Professors of Natural Philosophy at the Universities of Aberdeen

   The fusion of King's College and Marischal College

University logo with shield

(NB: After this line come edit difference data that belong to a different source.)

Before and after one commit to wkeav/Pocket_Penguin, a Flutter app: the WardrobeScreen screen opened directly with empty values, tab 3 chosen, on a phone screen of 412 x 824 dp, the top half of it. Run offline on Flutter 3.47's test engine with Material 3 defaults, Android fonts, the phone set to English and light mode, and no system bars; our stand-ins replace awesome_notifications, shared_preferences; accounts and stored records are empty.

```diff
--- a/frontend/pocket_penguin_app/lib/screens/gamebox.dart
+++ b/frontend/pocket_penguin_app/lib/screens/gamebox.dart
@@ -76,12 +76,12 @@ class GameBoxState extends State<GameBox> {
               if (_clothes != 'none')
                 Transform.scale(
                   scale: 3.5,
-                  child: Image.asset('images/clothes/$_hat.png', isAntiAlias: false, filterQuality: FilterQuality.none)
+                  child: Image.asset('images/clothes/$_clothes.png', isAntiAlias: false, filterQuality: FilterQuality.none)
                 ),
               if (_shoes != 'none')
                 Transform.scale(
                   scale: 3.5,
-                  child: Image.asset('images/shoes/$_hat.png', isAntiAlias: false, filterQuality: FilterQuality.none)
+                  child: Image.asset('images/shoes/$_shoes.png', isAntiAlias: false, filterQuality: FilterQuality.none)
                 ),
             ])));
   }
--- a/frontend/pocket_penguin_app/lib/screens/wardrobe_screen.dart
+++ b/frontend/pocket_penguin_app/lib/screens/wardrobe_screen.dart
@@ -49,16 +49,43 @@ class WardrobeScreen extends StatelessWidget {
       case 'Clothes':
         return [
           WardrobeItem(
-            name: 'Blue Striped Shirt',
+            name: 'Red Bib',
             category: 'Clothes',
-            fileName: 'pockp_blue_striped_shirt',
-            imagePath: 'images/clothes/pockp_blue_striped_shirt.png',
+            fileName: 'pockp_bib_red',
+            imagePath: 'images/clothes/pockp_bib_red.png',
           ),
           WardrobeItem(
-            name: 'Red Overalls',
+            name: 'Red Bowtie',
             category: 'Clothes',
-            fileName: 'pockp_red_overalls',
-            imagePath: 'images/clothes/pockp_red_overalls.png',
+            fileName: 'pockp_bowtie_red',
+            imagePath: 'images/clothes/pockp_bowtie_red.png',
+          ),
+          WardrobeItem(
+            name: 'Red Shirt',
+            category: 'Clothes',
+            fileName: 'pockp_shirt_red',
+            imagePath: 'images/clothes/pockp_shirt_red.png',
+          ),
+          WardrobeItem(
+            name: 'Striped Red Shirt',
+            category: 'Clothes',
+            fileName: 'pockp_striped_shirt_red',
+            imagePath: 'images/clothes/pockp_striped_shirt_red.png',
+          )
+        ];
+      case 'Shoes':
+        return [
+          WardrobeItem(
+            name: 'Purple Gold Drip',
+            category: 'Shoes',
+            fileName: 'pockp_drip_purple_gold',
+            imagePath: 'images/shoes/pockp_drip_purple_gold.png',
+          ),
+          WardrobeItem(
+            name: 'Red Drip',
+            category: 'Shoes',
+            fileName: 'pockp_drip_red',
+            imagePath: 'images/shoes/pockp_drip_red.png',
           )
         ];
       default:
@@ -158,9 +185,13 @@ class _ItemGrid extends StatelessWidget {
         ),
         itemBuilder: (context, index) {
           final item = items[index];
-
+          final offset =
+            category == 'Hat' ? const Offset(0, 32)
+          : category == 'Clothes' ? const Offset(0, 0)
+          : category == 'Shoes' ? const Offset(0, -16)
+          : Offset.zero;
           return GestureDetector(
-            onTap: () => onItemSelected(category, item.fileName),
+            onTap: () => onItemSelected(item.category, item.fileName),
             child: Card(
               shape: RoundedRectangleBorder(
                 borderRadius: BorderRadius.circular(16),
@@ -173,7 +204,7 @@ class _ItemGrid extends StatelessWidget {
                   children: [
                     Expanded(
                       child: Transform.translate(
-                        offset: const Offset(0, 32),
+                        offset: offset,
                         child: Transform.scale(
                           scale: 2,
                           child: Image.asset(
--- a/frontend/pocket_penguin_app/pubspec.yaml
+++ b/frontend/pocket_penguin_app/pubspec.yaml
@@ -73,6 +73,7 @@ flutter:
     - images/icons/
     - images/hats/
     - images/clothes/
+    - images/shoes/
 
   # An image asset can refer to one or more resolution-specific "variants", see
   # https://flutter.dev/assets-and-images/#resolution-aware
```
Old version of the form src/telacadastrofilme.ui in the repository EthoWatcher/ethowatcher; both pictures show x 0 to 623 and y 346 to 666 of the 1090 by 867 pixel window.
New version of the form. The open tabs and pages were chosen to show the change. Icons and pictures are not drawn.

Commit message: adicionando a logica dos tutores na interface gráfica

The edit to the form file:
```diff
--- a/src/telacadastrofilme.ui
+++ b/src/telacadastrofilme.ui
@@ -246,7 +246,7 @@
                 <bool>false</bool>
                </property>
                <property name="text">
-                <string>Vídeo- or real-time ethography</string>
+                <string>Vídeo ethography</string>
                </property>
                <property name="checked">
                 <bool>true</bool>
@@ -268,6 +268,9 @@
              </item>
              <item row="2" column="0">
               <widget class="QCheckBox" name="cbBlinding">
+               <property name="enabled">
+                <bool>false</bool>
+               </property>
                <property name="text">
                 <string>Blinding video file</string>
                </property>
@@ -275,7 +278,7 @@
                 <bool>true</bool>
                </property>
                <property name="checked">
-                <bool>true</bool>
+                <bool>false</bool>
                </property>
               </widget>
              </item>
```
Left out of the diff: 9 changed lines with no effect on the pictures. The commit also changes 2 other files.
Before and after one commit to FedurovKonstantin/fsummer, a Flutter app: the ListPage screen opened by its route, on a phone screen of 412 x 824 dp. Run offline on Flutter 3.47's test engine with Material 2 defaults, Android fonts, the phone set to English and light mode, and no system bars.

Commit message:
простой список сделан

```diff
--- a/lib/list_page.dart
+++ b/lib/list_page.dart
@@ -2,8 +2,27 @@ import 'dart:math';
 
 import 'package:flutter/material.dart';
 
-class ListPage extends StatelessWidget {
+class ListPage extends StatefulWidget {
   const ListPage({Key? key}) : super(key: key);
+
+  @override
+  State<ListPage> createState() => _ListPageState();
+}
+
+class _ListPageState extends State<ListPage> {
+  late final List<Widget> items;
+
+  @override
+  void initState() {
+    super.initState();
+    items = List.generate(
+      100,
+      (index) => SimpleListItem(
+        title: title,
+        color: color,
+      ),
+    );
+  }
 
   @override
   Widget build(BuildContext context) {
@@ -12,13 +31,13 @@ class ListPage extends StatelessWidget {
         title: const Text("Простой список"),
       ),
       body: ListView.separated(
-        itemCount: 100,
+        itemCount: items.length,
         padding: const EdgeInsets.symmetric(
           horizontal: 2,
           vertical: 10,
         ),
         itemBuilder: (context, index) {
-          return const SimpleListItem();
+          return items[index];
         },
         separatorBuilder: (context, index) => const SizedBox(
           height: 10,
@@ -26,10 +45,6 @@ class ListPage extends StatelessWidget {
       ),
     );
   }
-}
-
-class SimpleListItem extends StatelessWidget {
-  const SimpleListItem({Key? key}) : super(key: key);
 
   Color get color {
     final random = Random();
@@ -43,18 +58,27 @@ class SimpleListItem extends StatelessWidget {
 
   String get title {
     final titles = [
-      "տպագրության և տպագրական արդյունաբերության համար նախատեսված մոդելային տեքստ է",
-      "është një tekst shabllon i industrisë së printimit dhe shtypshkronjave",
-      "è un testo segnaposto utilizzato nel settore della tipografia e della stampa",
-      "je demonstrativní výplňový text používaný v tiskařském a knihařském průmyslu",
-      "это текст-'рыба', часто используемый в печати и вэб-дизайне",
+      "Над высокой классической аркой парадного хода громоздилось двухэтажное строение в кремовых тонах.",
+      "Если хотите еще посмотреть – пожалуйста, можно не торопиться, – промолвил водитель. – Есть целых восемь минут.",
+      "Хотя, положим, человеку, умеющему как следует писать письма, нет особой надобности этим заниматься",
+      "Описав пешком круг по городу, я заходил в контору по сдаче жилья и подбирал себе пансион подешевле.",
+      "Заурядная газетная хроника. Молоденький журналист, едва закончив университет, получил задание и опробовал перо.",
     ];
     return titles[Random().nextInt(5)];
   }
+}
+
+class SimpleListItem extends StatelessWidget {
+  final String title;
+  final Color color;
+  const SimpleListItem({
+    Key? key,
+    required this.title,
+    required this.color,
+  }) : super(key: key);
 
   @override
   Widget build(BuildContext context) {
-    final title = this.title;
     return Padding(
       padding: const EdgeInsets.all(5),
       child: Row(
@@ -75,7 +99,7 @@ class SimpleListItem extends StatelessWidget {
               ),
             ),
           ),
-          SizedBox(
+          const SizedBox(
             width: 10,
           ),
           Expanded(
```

The prospective fusion of the two Universities in Aberdeen, King's College and Marischal College, created a sustained barrage of argument, pamphleteering, debate, press coverage and no doubt less well restrained rows over the period 1855 – 1860.  Past graduates of the two Colleges felt strongly.  Imagine the suggestion that Manchester should really have only one football team that could draw on the best players and, in addition, there would be no cause for rival fans to clash on the streets or in pubs.  Ditto for Glasgow.  That isn’t going to happen, but the fusion did, creating the University of Aberdeen.  Technically its existence dates from 1st September 1860 but it was deemed 'to take rank among the Universities of Scotland as from the date of the erection of King's College and University'. If you look closely at the University's coat of arms that was devised then (see above), it is in four quarters merging four separate arms: bottom left, the 3 boars' heads of Elphinstone (founder of King's College), top right, the bars of Keith (the Earl Marischal), top left, pot with fish decoration and flowers, sun and open book of the burgh of Old Aberdeen and bottom right, a representation of the three towers of New Aberdeen's arms. The plan was for the Arts and Divinity Faculties to be located at King’s College while Law and Medicine would be at Marischal College.  There would be only one professor for each of the Arts subjects, which included Natural Philosophy and Mathematics. Some 87 petitions were presented to the House of Commons in 1859 asking for the repeal of this part of the fusion arrangements but the Commons did not have the teeth against Royal edicts that had been present two centuries earlier. These and other appeals failed.

In the event, not a lot of people were inconvenienced.  This was partly because both Universities had remarkably few staff.  As far as I know, there were no technical support staff, no secretarial staff and those in charge of each subject did not even have assistant lecturing staff.  The staff running the academic aspects of the universities on a daily basis were the Professors, a sacrist, a librarian, a small number of post-graduate lecturers. At King's there was the post of 'economist'.  The Professors did their own administration, looked after their own equipment and arranged their own exhibits and demonstrations, if appropriate.  Teaching aids used were usually the personal property of the professors and lecturers. There were no resident staff or students requiring additional services. As it happened, most of the Marischal College staff were elderly so they bore the brunt of the compulsory retirements.  However, they received a full-salary pension for life, a luxury that virtually no-one in society shared.  The big loser was the young James Clerk Maxwell, not yet thirty years old.  Maxwell secured a new chair at King’s College London before 1860 was out so it was really Aberdeen that was the big loser from his departure.  It is ironic that a raft of new Professorships were created by the fusion. The Universities Act of 1858 that had legalised the fusion had instituted the University Court and General Council, essentially the same University structure operating now, over a century and a half later. The fusion would immediately create larger classes that would herald the need for additional staff, so Professors may have had the Universities to themselves before fusion but that would change For more on the Fusion and the next 100 years, see W. Douglas Simpson,"The Fusion of 1860", Aberdeen University Studies No. 146, Oliver & Boyd, Edinburgh, 1963. as the decades passed.

The buildings at King’s College were not large enough to take the combined cohort of Arts students and as a result between 1862 and 1865 the present ‘inoffensive’ (i.e. utilitarian) new buildings were erected on the South and East quarters of the quadrangle, the buildings one sees today.  A rather nice library was added in 1870, the building that is now the University's reception hall and conference centre.  David Thomson was located on the top floor of the Cromwell Tower, with the observatory above him.  He had the very significant task of moving all of the natural philosophy demonstration apparatus from Marischal College to King's College, for Marischal had been by far the better equipped for natural philosophy. Mathematics was on the floor below him.  The sparkling, almost new, granite building that Maxwell had enjoyed at Marischal College was lost to the natural philosophers, at least until the twentieth century.

King's College quadrangle

Part of the South and East of King's College quadrangle - the 1860's new build to accommodate all of Arts and Divinity at King's College


Page by

John S. Reid

Dec. 2017